What’s All the Buzz About?

COPIASURO bees 3In 2013, EcoLogic partnered with Heifer International to bring beekeeping to 100 families in the communities we serve in Ixcán, Guatemala.

As a result of this initiative, EcoLogic formed linkages with the Integral Production Beekeepers’ Cooperative of the Southwest in Guatemala (COPIASURO is its Spanish acronym), an award-winning cooperative of fair trade honey producers. This March, EcoLogic’s Guatemalan technical staff was invited to learn more about COPIASURO and to discuss the possibility of partnering with the organization. A partnership would allow COPIASURO’s international resources and market opportunities to support the communities we work with in Ixcán. Dave Kramer, EcoLogic’s Senior Manager for Impact, Learning, and Innovation, joined the field staff in Guatemala for the meeting.

Antonio Gilberto Paz de los Santos, one of COPIASURO's apiculture technicians, shows bees from inside one of the hives.
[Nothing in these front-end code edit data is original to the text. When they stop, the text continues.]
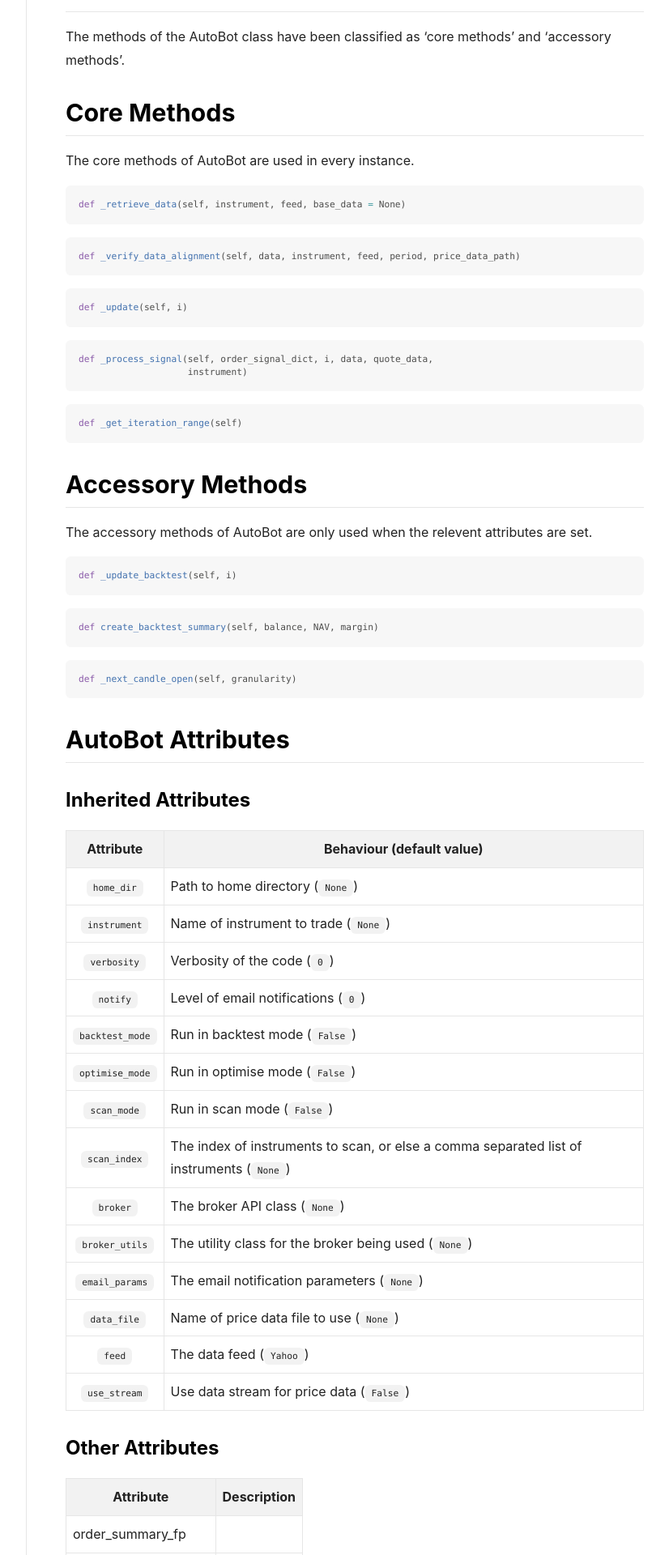
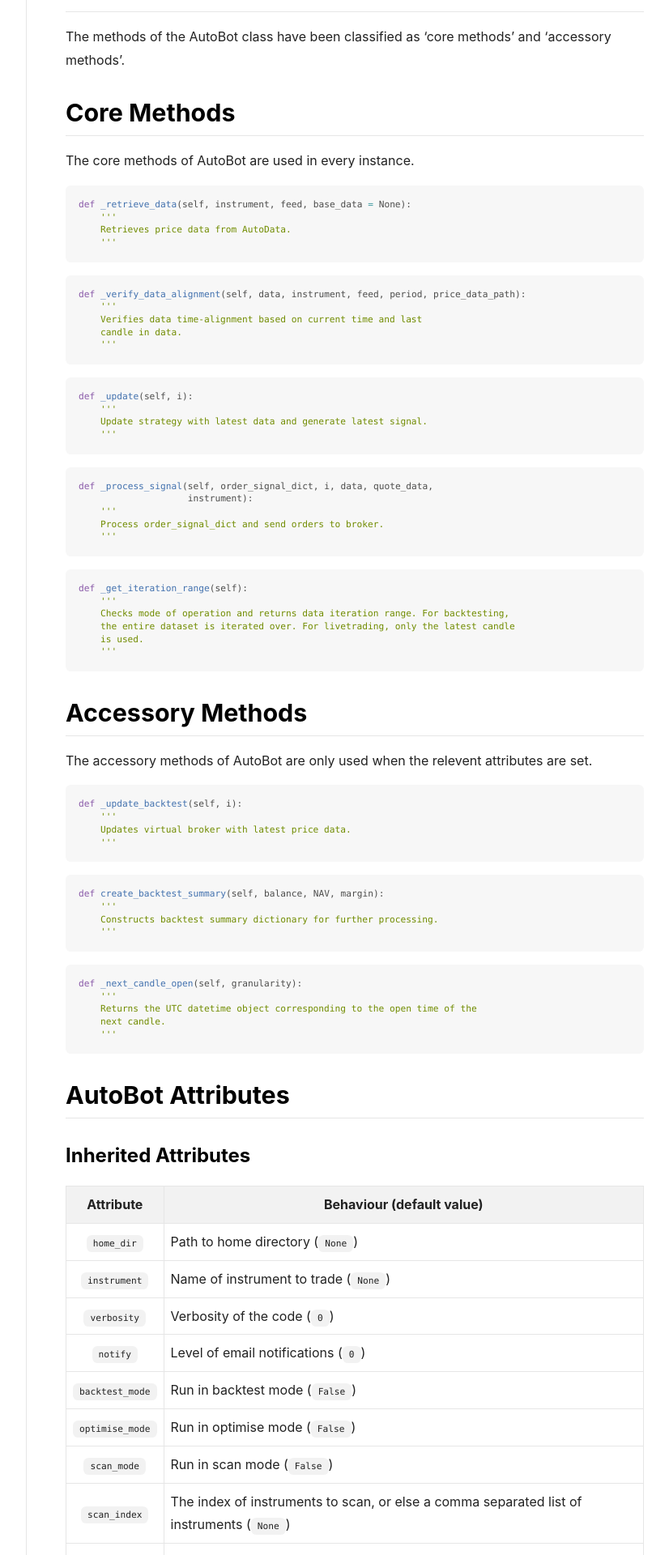
Before and after one commit to kieran-mackle/AutoTrader, a Jekyll site: the page built from content/_documentation/1.2-autobot.md, in a window 1280 px wide. Shown: the part 1949-3869 px from the top of the page at 81% size, without its empty margins (217-1043 px from the left). Built offline with Jekyll 4.4.1, drawn with Linux system fonts in a browser that asks for light colours; nearby versions of some CDN libraries.

Commit message:
docs: added docstrings to methods

````diff
--- a/content/_documentation/1.2-autobot.md
+++ b/content/_documentation/1.2-autobot.md
@@ -60,27 +60,45 @@ The core methods of AutoBot are used in every instance.
 
 
 ```py
-def _retrieve_data(self, instrument, feed, base_data = None)
+def _retrieve_data(self, instrument, feed, base_data = None):
+    '''
+    Retrieves price data from AutoData.
+    '''
 ```
 
 
 ```py
-def _verify_data_alignment(self, data, instrument, feed, period, price_data_path)
+def _verify_data_alignment(self, data, instrument, feed, period, price_data_path):
+    '''
+    Verifies data time-alignment based on current time and last
+    candle in data.
+    '''
 ```
 
 ```py
-def _update(self, i)
+def _update(self, i):
+    '''
+    Update strategy with latest data and generate latest signal.
+    '''
 ```
 
 
 ```py
 def _process_signal(self, order_signal_dict, i, data, quote_data,
-                    instrument)
+                    instrument):
+    '''
+    Process order_signal_dict and send orders to broker.
+    '''
 ```
 
 
 ```py
-def _get_iteration_range(self)
+def _get_iteration_range(self):
+    '''
+    Checks mode of operation and returns data iteration range. For backtesting,
+    the entire dataset is iterated over. For livetrading, only the latest candle
+    is used.
+    '''
 ```
 
 
@@ -91,16 +109,26 @@ The accessory methods of AutoBot are only used when the relevent attributes are
 
 
 ```py
-def _update_backtest(self, i)
+def _update_backtest(self, i):
+    '''
+    Updates virtual broker with latest price data.
+    '''
 ```
 
 ```py
-def create_backtest_summary(self, balance, NAV, margin)
+def create_backtest_summary(self, balance, NAV, margin):
+    '''
+    Constructs backtest summary dictionary for further processing.
+    '''
 ```
 
 
 ```py
-def _next_candle_open(self, granularity)
+def _next_candle_open(self, granularity):
+    '''
+    Returns the UTC datetime object corresponding to the open time of the
+    next candle.
+    '''
 ```
 
 
````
Antonio Gilberto Paz de los Santos, one of COPIASURO’s apiculture technicians, shows bees from inside one of the hives.

Donning bee suits, Dave and the Guatemala team visited the demonstration hives and toured the processing facility, where they learned about COPISURO’s surprisingly sophisticated processing operation, which produces high-grade honey. The level of humidity, temperature, and ventilation are very important to the health of the hive. If humidity goes over a certain percent, the honey will spoil, lose its nutritious qualities, and not last in storage.

Our team also learned that a queen bee costs about $100 USD—a lot of money for a rural Guatemalan farmer who lives on only about $4 a day! This bee “mega mom” must have the right temperament and the proper genes to ensure that the beekeeping operation is successful.

COPIASURO also works with Cooperativas Sin Fronteras (Cooperatives Without Borders), an organization that helps to develop, strengthen, and integrate agricultural entrepreneurship around the world based on organic agriculture, fair trade, and quality. COPIASURO exports solely to the European Union, which has strict controls on genetically-modified organisms (GMOs). Since bees fly to up to five miles away from the hive to gather pollen, all of the Cooperative’s honey is tested in Germany to ensure that no GMOs exist in the pollen.

COPIASURO now has 300 hives and works with 175 farmers, called “Associates,” who together produce 300 metric tons of honey every year! The company was founded in 1987 with funding of just 300 Guatemalan quetzals—equivalent at the time to only $130. Initial seed capital has both allowed exponential growth and built a bridge between rural Guatemalan farmers and a successful fair trade market.

A few of COPIASURO's hives.

A few of COPIASURO’s hives.

Through conversations with the president of the cooperative, EcoLogic was invited to send 14 individuals from seven communities to a beekeeping school, and we were also offered the opportunity to partner with the cooperative to produce and sell honey.

EcoLogic is now determining the next steps and exploring the possibility of establishing a long-term partnership with COPIASURO. We are buzzing with excitement as we explore the prospect of creating a new market in Ixcán where rural community members can sell their high-grade honey on a competitive, international market to both supplement their income and nutrition.

The departments of Huehuetenango and Quiche are situated in the western highlands of Guatemala and cover nearly all of the Cuchumatanes mountain range as well as the lowland plains. EcoLogic works with local partner, the Northern Border Municipalities Alliance (MFN), a coalition of municipalities along the border with Chiapas, Mexico, which we helped establish. The MFN collaborates with communities to manage and restore degraded areas, demarcate and protect water sources, train forest guards, construct fuel-efficient stoves, and promote the adoption of agroforestry practices, among other activities.

Learn more about our project in Huehuetenango.